France were unable to capitalise. Sexton and Ntamack exchanged penalties as half-time approached, but when Doris returned and Ireland went for the corner with the clock red, France’s defence was impressive indeed. Ireland had to settle for 17-13 deficit at the break.
It was not long before the dream was back on. France scored 11 points in as many minutes at the start of the second half, and it was those young half-backs at the heart of it again. Bouthier was cool under a high ball, slipping it to Romain Ntamack, who fed Fickou. Dupont was on to the latter’s chip ahead. His subsequent ball inside was collected by Ntamack, who dotted down for France’s third. Ntamack missed the conversion, but within six minutes had landed two penalties to stretch France’s lead to 15. Which meant three more unanswered scores in the remaining half an hour would bring them that title.
They did not seem distracted.
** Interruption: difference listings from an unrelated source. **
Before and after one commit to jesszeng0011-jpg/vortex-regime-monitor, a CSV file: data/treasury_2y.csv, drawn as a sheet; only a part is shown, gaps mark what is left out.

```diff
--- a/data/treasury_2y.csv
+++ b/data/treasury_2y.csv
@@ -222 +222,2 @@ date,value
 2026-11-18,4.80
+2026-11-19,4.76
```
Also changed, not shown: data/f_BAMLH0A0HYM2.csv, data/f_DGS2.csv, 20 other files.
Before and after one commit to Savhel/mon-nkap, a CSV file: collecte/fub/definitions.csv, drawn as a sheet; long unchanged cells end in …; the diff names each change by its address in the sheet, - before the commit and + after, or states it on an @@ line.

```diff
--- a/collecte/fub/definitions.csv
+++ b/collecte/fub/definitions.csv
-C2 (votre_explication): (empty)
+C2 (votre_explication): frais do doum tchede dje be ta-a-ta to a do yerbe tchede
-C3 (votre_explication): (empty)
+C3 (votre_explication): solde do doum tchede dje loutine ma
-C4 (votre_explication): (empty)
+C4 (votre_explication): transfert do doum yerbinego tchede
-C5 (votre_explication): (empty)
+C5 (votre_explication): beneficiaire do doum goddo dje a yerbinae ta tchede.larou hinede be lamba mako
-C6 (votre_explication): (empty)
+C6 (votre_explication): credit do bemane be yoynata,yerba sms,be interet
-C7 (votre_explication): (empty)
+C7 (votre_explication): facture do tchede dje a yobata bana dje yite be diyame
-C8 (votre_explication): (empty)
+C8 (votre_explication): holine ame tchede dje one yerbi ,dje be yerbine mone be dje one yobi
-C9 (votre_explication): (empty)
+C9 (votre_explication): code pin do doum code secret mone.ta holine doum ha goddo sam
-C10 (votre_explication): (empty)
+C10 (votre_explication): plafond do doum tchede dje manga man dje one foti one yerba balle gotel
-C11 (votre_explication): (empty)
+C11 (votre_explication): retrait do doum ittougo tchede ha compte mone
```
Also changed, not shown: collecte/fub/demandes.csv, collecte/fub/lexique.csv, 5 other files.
Their dominance remained cool and contained, but it was Ireland who replied. Their set piece looked wobbly all of a sudden, when out of nowhere Robbie Henshaw showed the way. Ireland’s centre gathered a loose ball and beat five or six defenders on a brilliant run down the left. Only then, on the hour, did it feel as if the title was not to be won in Paris.
Sure enough, all urgency seeped from the match. Ireland, in particular, would not be roused, even by a score as inspiring as Henshaw’s. Their set piece continued to malfunction. When the latest scrum yielded an advancing France the penalty advantage, they ran the ball anyway. Ntamack’s chip and gather was sublime, and he sent Virimi Vakatawa home for the bonus point. Stockdale’s late score was a forlorn reply.
No championship for these young French, then, but they will settle for the promise of a future that looks as if it could be laden with such gongs.